If there is a such a thing as an Aviary VIP, it exists mostly in the line outside. Perhaps VIPs get to jump that line (which, for the record, has been relatively short between 7 and 9pm on weeknights). But once inside, they become just like the rest of us. They grin like idiots and snap photos of their cocktails with their cell phones. Because no matter where a VIP has been before, he’s never had a drink like the Blueberry.
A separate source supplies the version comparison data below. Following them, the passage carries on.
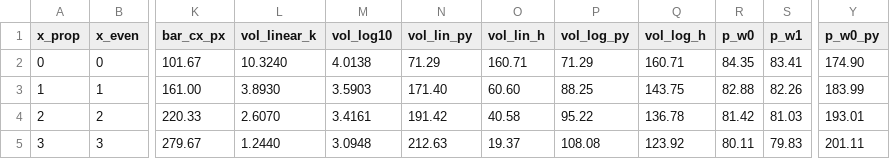
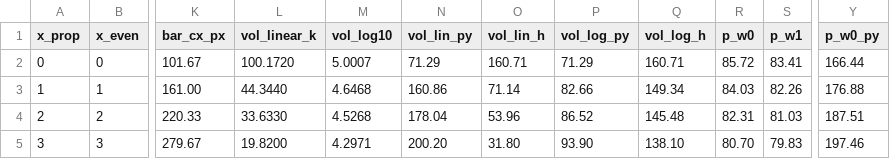
Before and after one commit to doctor-zhivago/wti-monitor, a CSV file: data/wti_chart_data.csv, drawn as a sheet; only a part is shown, gaps mark what is left out; the diff covers the shown part only; the diff names each change by its address in the sheet, - before the commit and + after, or states it on an @@ line.

```diff
--- a/data/wti_chart_data.csv
+++ b/data/wti_chart_data.csv
-L2 (vol_linear_k): 10.3240
+L2 (vol_linear_k): 100.1720
-M2 (vol_log10): 4.0138
+M2 (vol_log10): 5.0007
-R2 (p_w0): 84.35
+R2 (p_w0): 85.72
-Y2 (p_w0_py): 174.90
+Y2 (p_w0_py): 166.44
-L3 (vol_linear_k): 3.8930
+L3 (vol_linear_k): 44.3440
-M3 (vol_log10): 3.5903
+M3 (vol_log10): 4.6468
-N3 (vol_lin_py): 171.40
+N3 (vol_lin_py): 160.86
-O3 (vol_lin_h): 60.60
+O3 (vol_lin_h): 71.14
-P3 (vol_log_py): 88.25
+P3 (vol_log_py): 82.66
-Q3 (vol_log_h): 143.75
+Q3 (vol_log_h): 149.34
-R3 (p_w0): 82.88
+R3 (p_w0): 84.03
-Y3 (p_w0_py): 183.99
+Y3 (p_w0_py): 176.88
-L4 (vol_linear_k): 2.6070
+L4 (vol_linear_k): 33.6330
-M4 (vol_log10): 3.4161
+M4 (vol_log10): 4.5268
-N4 (vol_lin_py): 191.42
+N4 (vol_lin_py): 178.04
-O4 (vol_lin_h): 40.58
+O4 (vol_lin_h): 53.96
-P4 (vol_log_py): 95.22
+P4 (vol_log_py): 86.52
-Q4 (vol_log_h): 136.78
+Q4 (vol_log_h): 145.48
-R4 (p_w0): 81.42
+R4 (p_w0): 82.31
-Y4 (p_w0_py): 193.01
+Y4 (p_w0_py): 187.51
-L5 (vol_linear_k): 1.2440
+L5 (vol_linear_k): 19.8200
-M5 (vol_log10): 3.0948
+M5 (vol_log10): 4.2971
-N5 (vol_lin_py): 212.63
+N5 (vol_lin_py): 200.20
-O5 (vol_lin_h): 19.37
+O5 (vol_lin_h): 31.80
-P5 (vol_log_py): 108.08
+P5 (vol_log_py): 93.90
-Q5 (vol_log_h): 123.92
+Q5 (vol_log_h): 138.10
-R5 (p_w0): 80.11
+R5 (p_w0): 80.70
-Y5 (p_w0_py): 201.11
+Y5 (p_w0_py): 197.46
```
Also changed, not shown: 38 edited cells elsewhere in this file, data/wti_eow_prices.csv, data/wti_metadata.csv, 2 other files.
Who has? Plenty have seen a photo of the drink, in these pages and many others. The Martin Kastner–designed pitcher, a circle of glass with flowers, herbs and zest on the inside, may be the prettiest cocktail the world has seen, especially when positioned in front of a tea candle, which is exactly where the servers at the Aviary put it, maximizing the stained-glass effect. But seeing the drink, while striking, is one thing; tasting it over the course of 30 minutes is another. As the whiskey cocktail macerates in the botanicals, it changes from something floral and light in color to a dark amber elixir with pronounced tannins. It’s a splendid drink both ways. But taste is secondary to the experience of looking at it, pouring it, watching and tasting it change.
This is the question Aviary poses (though probably not intentionally): When a cocktail is an intellectual exercise, how much does it matter how it tastes? The Ginger is a deconstructed Moscow mule. A lowball glass is filled with ginger-flavored ice, dotted with slices of pepper and herbs, and served with a swizzle stick fashioned out of lemongrass. Drinkers are instructed to pour vodka from a small glass pitcher over the ice and mix with the lemongrass. Upon doing so, the cocktail, so artistically assembled, immediately turns into a mess of off-pink slush. The taste is gingery but also a bit watery, and not so Moscow mule–like. Thus, in its stated intentions, the drink fails. As a curious thing of beauty, it succeeds.
But the Root Beer, a perfectly clear kirsch-based drink, tastes like root beer, especially in the beginning, before the vanilla ice cubes have melted to half their size, at which point the flavor becomes more like cream soda. And the Buttered Popcorn tastes like buttered popcorn—or, even better, a buttered-popcorn Jelly Belly. Sweet melted butter gives way to a robust finish of earthy rum, a juxtaposition that is entirely strange and absolutely perplexing, and far more severe than your average buttered rum—which is the reason it may be the most revolutionary cocktail of your evening.
And the most pedestrian? For me, it was the Tiki. A tall, ruby drink poured over hundreds of tiny ice spheres, it tasted like nothing more than a well-made, well-balanced cocktail of fruit and spice. I drank it happily and nibbled on snacks, like the briny lobster crackers and the crunchy squares of potato with puddinglike middles. (It should be noted that the snacks pose the opposite question the cocktails do—they are so small and relatively pricey that the purpose is purely for flavor, not substance.) It wasn’t until I overheard a server telling another table that the ice cubes in the Tiki were infused with cinnamon, imparting a stronger spice component to the drink as the cubes melt, that I started to doubt the drink. Because I had noticed nothing of the sort. Had I drunk the cocktail too fast? Had the mere suggestion that the drink would change entered my consciousness too late for me to believe it? For whatever reason, the Tiki for me remained static. And yet Aviary left me with no doubt: From here on out, cocktails will never be the same.